_HOW TO COMPLETE THIS TASK_
Identify each line below containing the string "solid" and copy it.

_PROVIDED INFORMATION_
- Opening Delimiter -
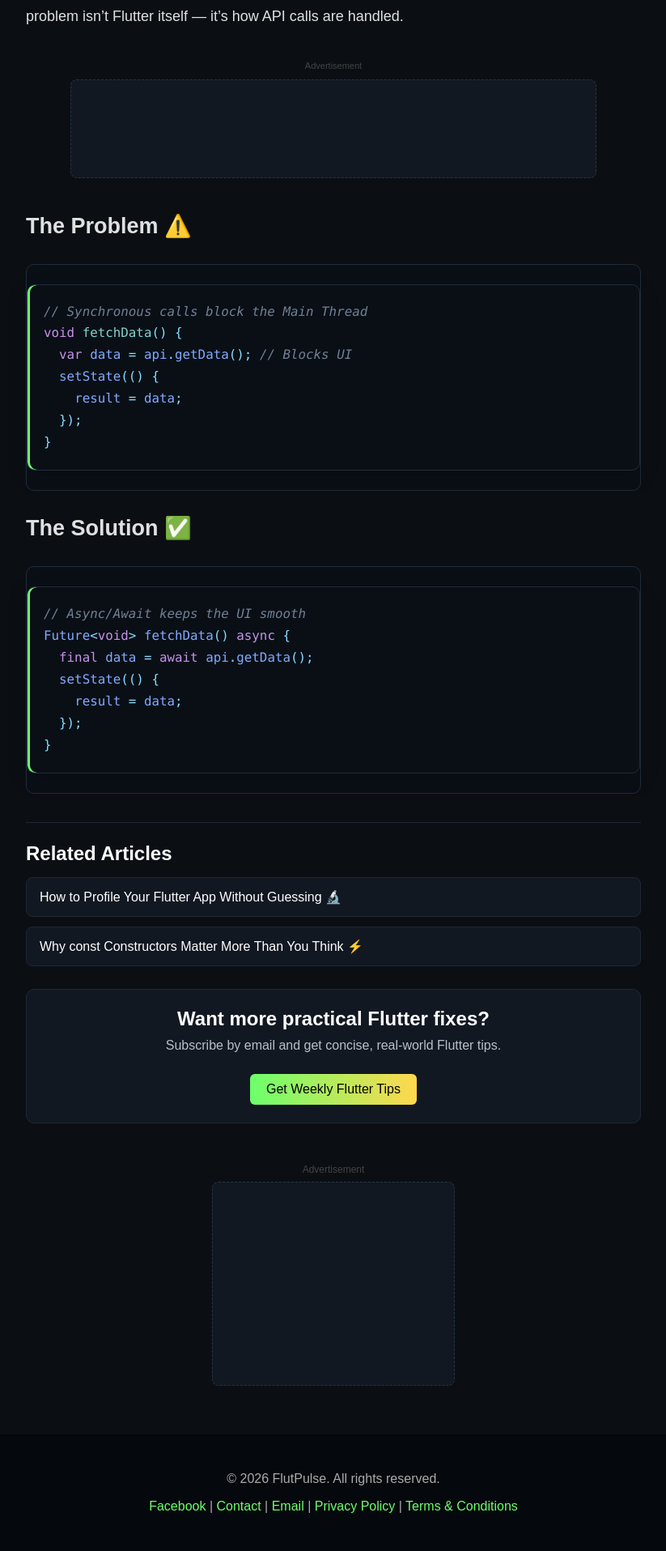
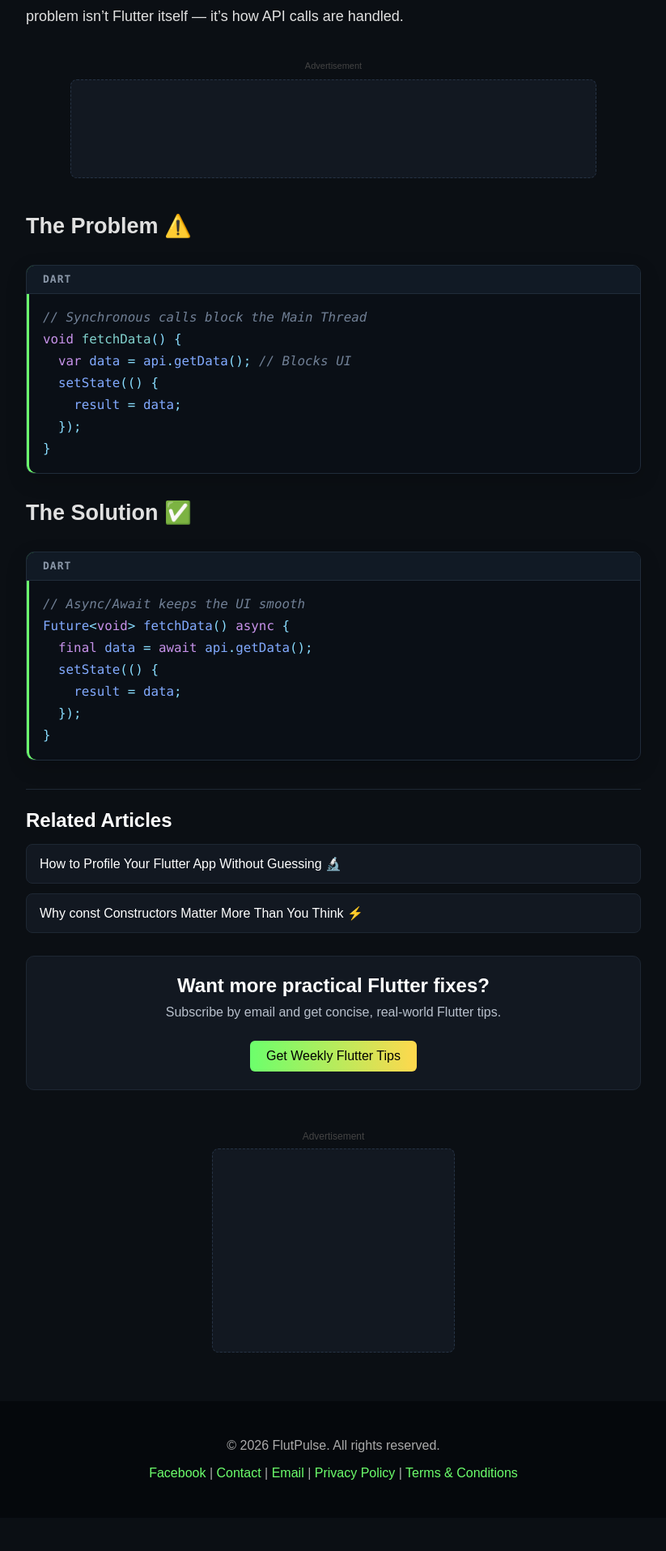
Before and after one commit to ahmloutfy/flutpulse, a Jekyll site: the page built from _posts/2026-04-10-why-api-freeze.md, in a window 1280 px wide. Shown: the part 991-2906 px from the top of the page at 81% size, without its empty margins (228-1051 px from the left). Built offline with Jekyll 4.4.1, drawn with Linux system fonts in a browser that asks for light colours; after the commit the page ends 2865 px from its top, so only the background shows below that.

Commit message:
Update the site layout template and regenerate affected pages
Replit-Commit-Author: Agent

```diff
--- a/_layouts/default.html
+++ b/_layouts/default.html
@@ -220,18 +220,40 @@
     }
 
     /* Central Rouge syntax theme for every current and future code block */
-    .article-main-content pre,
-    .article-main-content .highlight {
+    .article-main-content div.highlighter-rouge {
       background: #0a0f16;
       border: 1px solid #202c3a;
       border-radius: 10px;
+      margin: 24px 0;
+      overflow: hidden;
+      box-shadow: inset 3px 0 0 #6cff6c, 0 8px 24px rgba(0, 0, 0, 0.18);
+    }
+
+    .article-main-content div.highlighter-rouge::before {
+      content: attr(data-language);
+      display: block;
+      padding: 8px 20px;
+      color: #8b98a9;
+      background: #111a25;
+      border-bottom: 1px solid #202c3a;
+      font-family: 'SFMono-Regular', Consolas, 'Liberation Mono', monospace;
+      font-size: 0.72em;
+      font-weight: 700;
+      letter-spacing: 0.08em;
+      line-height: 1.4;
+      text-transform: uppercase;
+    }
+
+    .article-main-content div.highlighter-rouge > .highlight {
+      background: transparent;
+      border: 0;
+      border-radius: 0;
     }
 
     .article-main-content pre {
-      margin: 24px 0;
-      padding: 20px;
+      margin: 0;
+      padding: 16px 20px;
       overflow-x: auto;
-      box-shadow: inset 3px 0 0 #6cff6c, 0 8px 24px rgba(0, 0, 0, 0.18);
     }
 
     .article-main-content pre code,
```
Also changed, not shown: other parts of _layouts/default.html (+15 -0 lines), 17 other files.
- Closing Delimiter -
_RESPONSE_
       border: 1px solid #202c3a;
+      border-bottom: 1px solid #202c3a;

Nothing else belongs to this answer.